Will the skinny boy with the funny last name become the 1st black president of the US?
Mireille with Obama
A friend of mine defined the difference between emigrating to the Netherlands and emigrating to America as follows: if you move to the Netherlands you remain Surinamese, if you move to America you become American. Now I am very proud of my roots, but when I first heard Barack Obama speak I really wanted to become an American right away.
His Key Note speech at the 2004 Democratic convention came straight from the heart and conquered black and white America, Democrats and Republicans, Muslims and Christians, Americans and non-Americans.
The skinny boy with the funny last name, as he called himself, is the son of a Kenyan intellectual and an American from Kansas. As if that wasn't diverse enough, he also grew up in Hawaii, Indonesia and America.
When, as a social worker in Chicago, he discovered that he needed more knowledge to actually realize change, he went to the prestigious Harvard University. He made history there. Obama became the first African-American president of the Harvard Law Review.
After his already historic speech, Barack won the race for the US Senate with flying colors.

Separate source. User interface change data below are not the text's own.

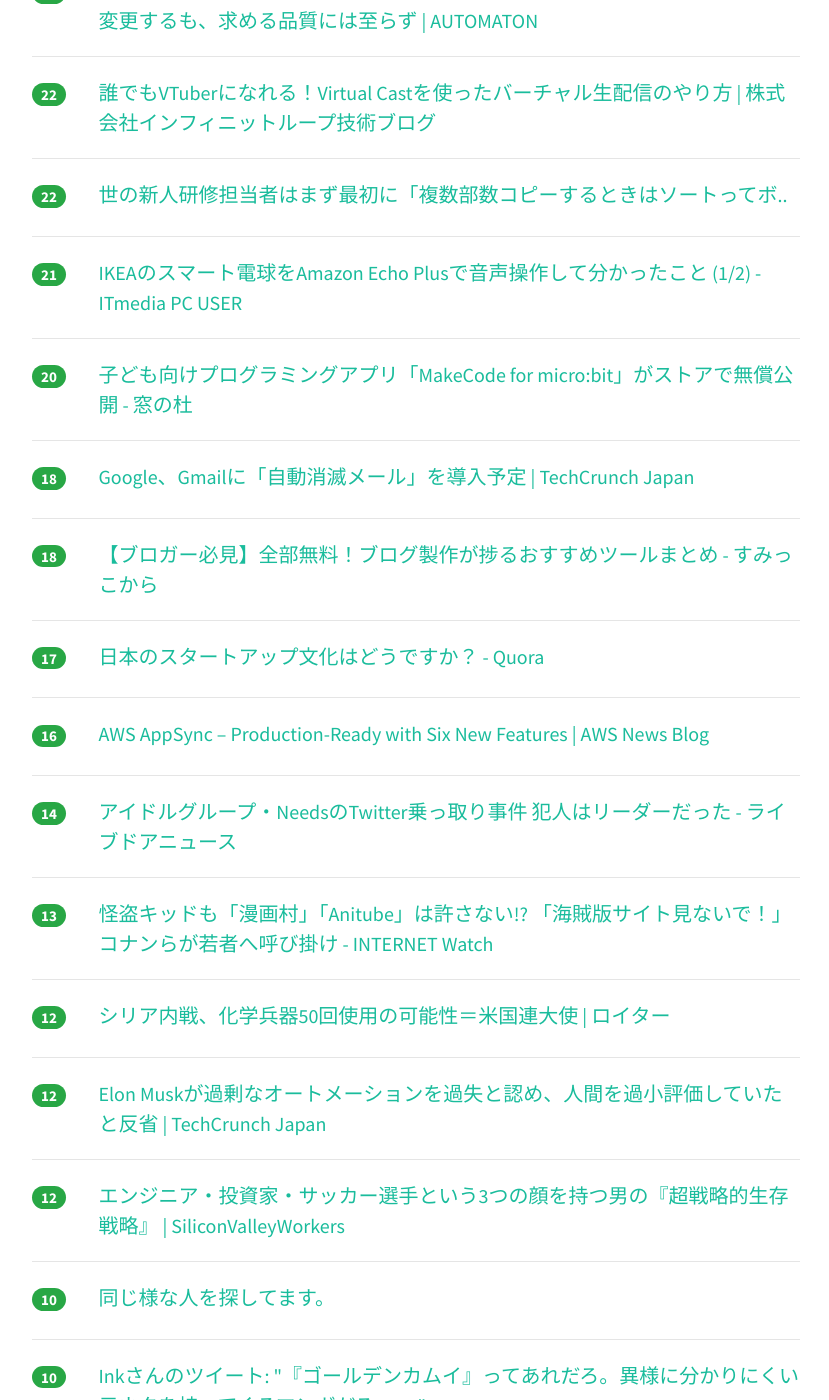
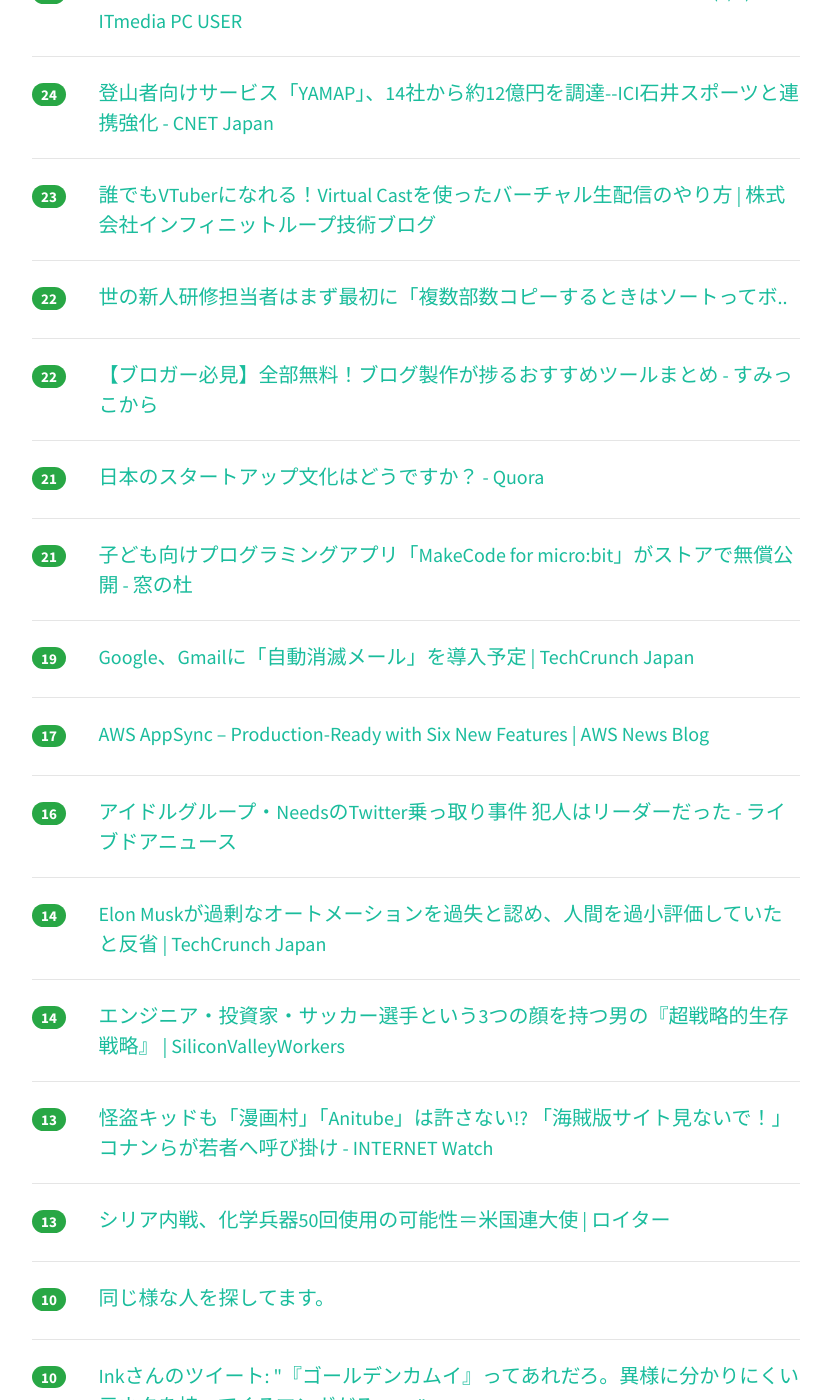
Before and after one commit to yatta47/hatena-matome-site, a Jekyll site: the page built from _posts/2018-04-14-hatena.md, in a window 1280 px wide and 1400 px high, scrolled down 1371 px. Shown: the whole window, without its empty margins (224-1053 px from the left). Built offline with Jekyll 4.4.1, drawn with Linux system fonts in a browser that asks for light colours; nearby versions of some CDN libraries; part of the change alters nothing that is shown; some of the changed text lies outside the part shown.

Commit message:
Updated 2018-04-14

```diff
--- a/_posts/2018-04-14-hatena.md
+++ b/_posts/2018-04-14-hatena.md
@@ -1,18 +1,18 @@
 ---
 layout: post
 title:  "2018-04-14 はてぶIT"
-date:   2018-04-14 15:01:40
+date:   2018-04-14 16:00:37
 tags: [it-hotentry]
 ---
-29 件のデータあり
+30 件のデータあり
 
 <hr><div class="row">
-<div class="col-1"><span class="badge badge-pill badge-success h2">161</span></div>
+<div class="col-1"><span class="badge badge-pill badge-success h2">180</span></div>
 <div class="col-11"><a href='https://hotentry-sa.appspot.com/' target='_blank'>ホッテントリ感情分析</a></div>
 </div>
 <hr>
 <div class="row">
-<div class="col-1"><span class="badge badge-pill badge-success h2">155</span></div>
+<div class="col-1"><span class="badge badge-pill badge-success h2">163</span></div>
 <div class="col-11"><a href='https://lealog.hateblo.jp/entry/2018/04/13/212858' target='_blank'>CDN Study (Akamai/Fastly) に行ってきたメモ #CDN_study - console.lealog();</a></div>
 </div>
 <hr>
@@ -22,13 +22,33 @@ tags: [it-hotentry]
 </div>
 <hr>
 <div class="row">
-<div class="col-1"><span class="badge badge-pill badge-success h2">28</span></div>
+<div class="col-1"><span class="badge badge-pill badge-success h2">38</span></div>
+<div class="col-11"><a href='http://www.youtube.com/watch?v=D-q2vZP9fgU' target='_blank'>Pacific Rim Uprising - 1975 (Nerdist Presents)</a></div>
+</div>
+<hr>
+<div class="row">
+<div class="col-1"><span class="badge badge-pill badge-success h2">31</span></div>
+<div class="col-11"><a href='http://www.nicovideo.jp/watch/1523414724' target='_blank'>ヒナまつり　第一話「超能力少女現る！」 - ニコニコ動画</a></div>
+</div>
+<hr>
+<div class="row">
+<div class="col-1"><span class="badge badge-pill badge-success h2">31</span></div>
 <div class="col-11"><a href='https://www.slideshare.net/tsuyoshika/ss-93735921' target='_blank'>ユーザー中心組織論</a></div>
 </div>
 <hr>
 <div class="row">
 <div class="col-1"><span class="badge badge-pill badge-success h2">27</span></div>
 <div class="col-11"><a href='https://qiita.com/kmszk/items/3de61ef75e30dedd6f6e' target='_blank'>Gitのブランチ名を返すエイリアスを設定したら地味に捗った - Qiita</a></div>
+</div>
+<hr>
+<div class="row">
+<div class="col-1"><span class="badge badge-pill badge-success h2">25</span></div>
+<div class="col-11"><a href='https://www.infiniteloop.co.jp/blog/2018/04/virtualcast-release/' target='_blank'>ドワンゴさんと一緒に新しいVRサービス「バーチャルキャスト」を始めます！ | 株式会社インフィニットループ技術ブログ</a></div>
+</div>
+<hr>
+<div class="row">
+<div class="col-1"><span class="badge badge-pill badge-success h2">25</span></div>
+<div class="col-11"><a href='http://jp.automaton.am/articles/newsjp/20180414-66132/' target='_blank'>『テラリア』シリーズ最新作『Terraria: Otherworld』が開発中止。開発会社を変更するも、求める品質には至らず | AUTOMATON</a></div>
 </div>
 <hr>
 <div class="row">
@@ -43,31 +63,16 @@ tags: [it-hotentry]
 <hr>
 <div class="row">
 <div class="col-1"><span class="badge badge-pill badge-success h2">24</span></div>
-<div class="col-11"><a href='http://www.youtube.com/watch?v=D-q2vZP9fgU' target='_blank'>Pacific Rim Uprising - 1975 (Nerdist Presents)</a></div>
+<div class="col-11"><a href='http://www.itmedia.co.jp/pcuser/articles/1804/13/news092.html' target='_blank'>IKEAのスマート電球をAmazon Echo Plusで音声操作して分かったこと (1/2) - ITmedia PC USER</a></div>
 </div>
 <hr>
 <div class="row">
-<div class="col-1"><span class="badge badge-pill badge-success h2">23</span></div>
-<div class="col-11"><a href='https://www.infiniteloop.co.jp/blog/2018/04/virtualcast-release/' target='_blank'>ドワンゴさんと一緒に新しいVRサービス「バーチャルキャスト」を始めます！ | 株式会社インフィニットループ技術ブログ</a></div>
-</div>
-<hr>
-<div class="row">
-<div class="col-1"><span class="badge badge-pill badge-success h2">23</span></div>
+<div class="col-1"><span class="badge badge-pill badge-success h2">24</span></div>
 <div class="col-11"><a href='https://japan.cnet.com/article/35117733/' target='_blank'>登山者向けサービス「YAMAP」、14社から約12億円を調達--ICI石井スポーツと連携強化 - CNET Japan</a></div>
 </div>
 <hr>
 <div class="row">
 <div class="col-1"><span class="badge badge-pill badge-success h2">23</span></div>
-<div class="col-11"><a href='http://www.nicovideo.jp/watch/1523414724' target='_blank'>ヒナまつり　第一話「超能力少女現る！」 - ニコニコ動画</a></div>
-</div>
-<hr>
-<div class="row">
-<div class="col-1"><span class="badge badge-pill badge-success h2">23</span></div>
-<div class="col-11"><a href='http://jp.automaton.am/articles/newsjp/20180414-66132/' target='_blank'>『テラリア』シリーズ最新作『Terraria: Otherworld』が開発中止。開発会社を変更するも、求める品質には至らず | AUTOMATON</a></div>
-</div>
-<hr>
-<div class="row">
-<div class="col-1"><span class="badge badge-pill badge-success h2">22</span></div>
 <div class="col-11"><a href='https://www.infiniteloop.co.jp/blog/2018/04/virtualcast/' target='_blank'>誰でもVTuberになれる！Virtual Castを使ったバーチャル生配信のやり方 | 株式会社インフィニットループ技術ブログ</a></div>
 </div>
 <hr>
@@ -77,38 +82,43 @@ tags: [it-hotentry]
 </div>
 <hr>
 <div class="row">
-<div class="col-1"><span class="badge badge-pill badge-success h2">21</span></div>
-<div class="col-11"><a href='http://www.itmedia.co.jp/pcuser/articles/1804/13/news092.html' target='_blank'>IKEAのスマート電球をAmazon Echo Plusで音声操作して分かったこと (1/2) - ITmedia PC USER</a></div>
+<div class="col-1"><span class="badge badge-pill badge-success h2">22</span></div>
+<div class="col-11"><a href='http://www.sumicco.net/entry/tool' target='_blank'>【ブロガー必見】全部無料！ブログ製作が捗るおすすめツールまとめ - すみっこから</a></div>
 </div>
 <hr>
 <div class="row">
-<div class="col-1"><span class="badge badge-pill badge-success h2">20</span></div>
+<div class="col-1"><span class="badge badge-pill badge-success h2">21</span></div>
+<div class="col-11"><a href='https://jp.quora.com/%E6%97%A5%E6%9C%AC%E3%81%AE%E3%82%B9%E3%82%BF%E3%83%BC%E3%83%88%E3%82%A2%E3%83%83%E3%83%97%E6%96%87%E5%8C%96%E3%81%AF%E3%81%A9%E3%81%86%E3%81%A7%E3%81%99%E3%81%8B' target='_blank'>日本のスタートアップ文化はどうですか？ - Quora</a></div>
+</div>
+<hr>
+<div class="row">
+<div class="col-1"><span class="badge badge-pill badge-success h2">21</span></div>
 <div class="col-11"><a href='https://forest.watch.impress.co.jp/docs/news/1116998.html' target='_blank'>子ども向けプログラミングアプリ「MakeCode for micro:bit」がストアで無償公開 - 窓の杜</a></div>
 </div>
 <hr>
 <div class="row">
-<div class="col-1"><span class="badge badge-pill badge-success h2">18</span></div>
+<div class="col-1"><span class="badge badge-pill badge-success h2">19</span></div>
 <div class="col-11"><a href='https://jp.techcrunch.com/2018/04/14/2018-04-13-google-is-testing-self-destructing-emails-in-new-gmail/' target='_blank'>Google、Gmailに「自動消滅メール」を導入予定 | TechCrunch Japan</a></div>
 </div>
 <hr>
 <div class="row">
-<div class="col-1"><span class="badge badge-pill badge-success h2">18</span></div>
-<div class="col-11"><a href='http://www.sumicco.net/entry/tool' target='_blank'>【ブロガー必見】全部無料！ブログ製作が捗るおすすめツールまとめ - すみっこから</a></div>
-</div>
-<hr>
-<div class="row">
 <div class="col-1"><span class="badge badge-pill badge-success h2">17</span></div>
-<div class="col-11"><a href='https://jp.quora.com/%E6%97%A5%E6%9C%AC%E3%81%AE%E3%82%B9%E3%82%BF%E3%83%BC%E3%83%88%E3%82%A2%E3%83%83%E3%83%97%E6%96%87%E5%8C%96%E3%81%AF%E3%81%A9%E3%81%86%E3%81%A7%E3%81%99%E3%81%8B' target='_blank'>日本のスタートアップ文化はどうですか？ - Quora</a></div>
+<div class="col-11"><a href='https://aws.amazon.com/blogs/aws/aws-appsync-production-ready-with-six-new-features/' target='_blank'>AWS AppSync – Production-Ready with Six New Features | AWS News Blog</a></div>
 </div>
 <hr>
 <div class="row">
 <div class="col-1"><span class="badge badge-pill badge-success h2">16</span></div>
-<div class="col-11"><a href='https://aws.amazon.com/blogs/aws/aws-appsync-production-ready-with-six-new-features/' target='_blank'>AWS AppSync – Production-Ready with Six New Features | AWS News Blog</a></div>
+<div class="col-11"><a href='http://news.livedoor.com/article/detail/14577064/' target='_blank'>アイドルグループ・NeedsのTwitter乗っ取り事件 犯人はリーダーだった - ライブドアニュース</a></div>
 </div>
 <hr>
 <div class="row">
 <div class="col-1"><span class="badge badge-pill badge-success h2">14</span></div>
-<div class="col-11"><a href='http://news.livedoor.com/article/detail/14577064/' target='_blank'>アイドルグループ・NeedsのTwitter乗っ取り事件 犯人はリーダーだった - ライブドアニュース</a></div>
+<div class="col-11"><a href='https://jp.techcrunch.com/2018/04/14/2018-04-13-elon-musk-says-humans-are-underrated-calls-teslas-excessive-automation-a-mistake/' target='_blank'>Elon Muskが過剰なオートメーションを過失と認め、人間を過小評価していたと反省 | TechCrunch Japan</a></div>
+</div>
+<hr>
+<div class="row">
+<div class="col-1"><span class="badge badge-pill badge-success h2">14</span></div>
+<div class="col-11"><a href='https://siliconvalleyrw.com/2018/04/12/post-2785/' target='_blank'>エンジニア・投資家・サッカー選手という3つの顔を持つ男の『超戦略的生存戦略』 | SiliconValleyWorkers</a></div>
 </div>
 <hr>
 <div class="row">
@@ -117,18 +127,8 @@ tags: [it-hotentry]
 </div>
 <hr>
 <div class="row">
-<div class="col-1"><span class="badge badge-pill badge-success h2">12</span></div>
+<div class="col-1"><span class="badge badge-pill badge-success h2">13</span></div>
 <div class="col-11"><a href='https://jp.reuters.com/article/idJPKBN1HK2EU' target='_blank'>シリア内戦、化学兵器50回使用の可能性＝米国連大使 | ロイター</a></div>
-</div>
-<hr>
-<div class="row">
-<div class="col-1"><span class="badge badge-pill badge-success h2">12</span></div>
-<div class="col-11"><a href='https://jp.techcrunch.com/2018/04/14/2018-04-13-elon-musk-says-humans-are-underrated-calls-teslas-excessive-automation-a-mistake/' target='_blank'>Elon Muskが過剰なオートメーションを過失と認め、人間を過小評価していたと反省 | TechCrunch Japan</a></div>
-</div>
-<hr>
-<div class="row">
-<div class="col-1"><span class="badge badge-pill badge-success h2">12</span></div>
-<div class="col-11"><a href='https://siliconvalleyrw.com/2018/04/12/post-2785/' target='_blank'>エンジニア・投資家・サッカー選手という3つの顔を持つ男の『超戦略的生存戦略』 | SiliconValleyWorkers</a></div>
 </div>
 <hr>
 <div class="row">
@@ -147,6 +147,11 @@ tags: [it-hotentry]
 </div>
 <hr>
 <div class="row">
+<div class="col-1"><span class="badge badge-pill badge-success h2">4</span></div>
+<div class="col-11"><a href='https://anond.hatelabo.jp/20180414124937' target='_blank'>トップブコメ取れてもあんま嬉しくないよね</a></div>
+</div>
+<hr>
+<div class="row">
 <div class="col-1"><span class="badge badge-pill badge-success h2">0</span></div>
 <div class="col-11"><a href='https://www.hsbt.org/diary/20180412.html#p01' target='_blank'>はてなさんでランチを食べながらマネジメントについてディスカッションした - HsbtDiary(2018-04-12)</a></div>
 </div>
```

Remarkably, this gifted speaker was immediately tipped as a suitable candidate for the presidency of the United States. Modest as he is and gifted with an intelligent sense of humor and self-mockery, Obama declared that he should probably, like all other newcomers, be serving coffee in the Senate for the first year. Less than 3 years later, the people seemed to be asking him to run for the presidency. For a while he kept America in suspense.
Since he went through his website http://www.barackobama.com/ announced his first steps into the White House, his star seems only rising. He is number two in the Pollieke arrows, not far after Hillary Clinton who has invested incomparably more time and millions in her political career. There is no serious program that Obama doesn't discuss and raise a lot of questions. Wouldn't he be too young and have too little experience, but above all, is America "ready" for a black president?
The road to the presidency is paved with such political sparring that the most sincere people get lost. The lack of experience should therefore not be underestimated.
Yet you only need to see Barack Obama in action once to clear all doubts. Not only is he genius and sincere, he's also charismatic and real. An astonishingly impressive combination. His ability to bring together two opposing parties that are just barely in each other's hair is also exceptional. At such moments color, background and religion fade.
That's why I don't worry about the blackness of this unique man. His aura clearly outclasses any form of racism. It makes me firmly believe that if Senator Barack Obama actually runs for the presidency, the States of America will be united and ready for their first black President.
Read his biography: Dreams from my father.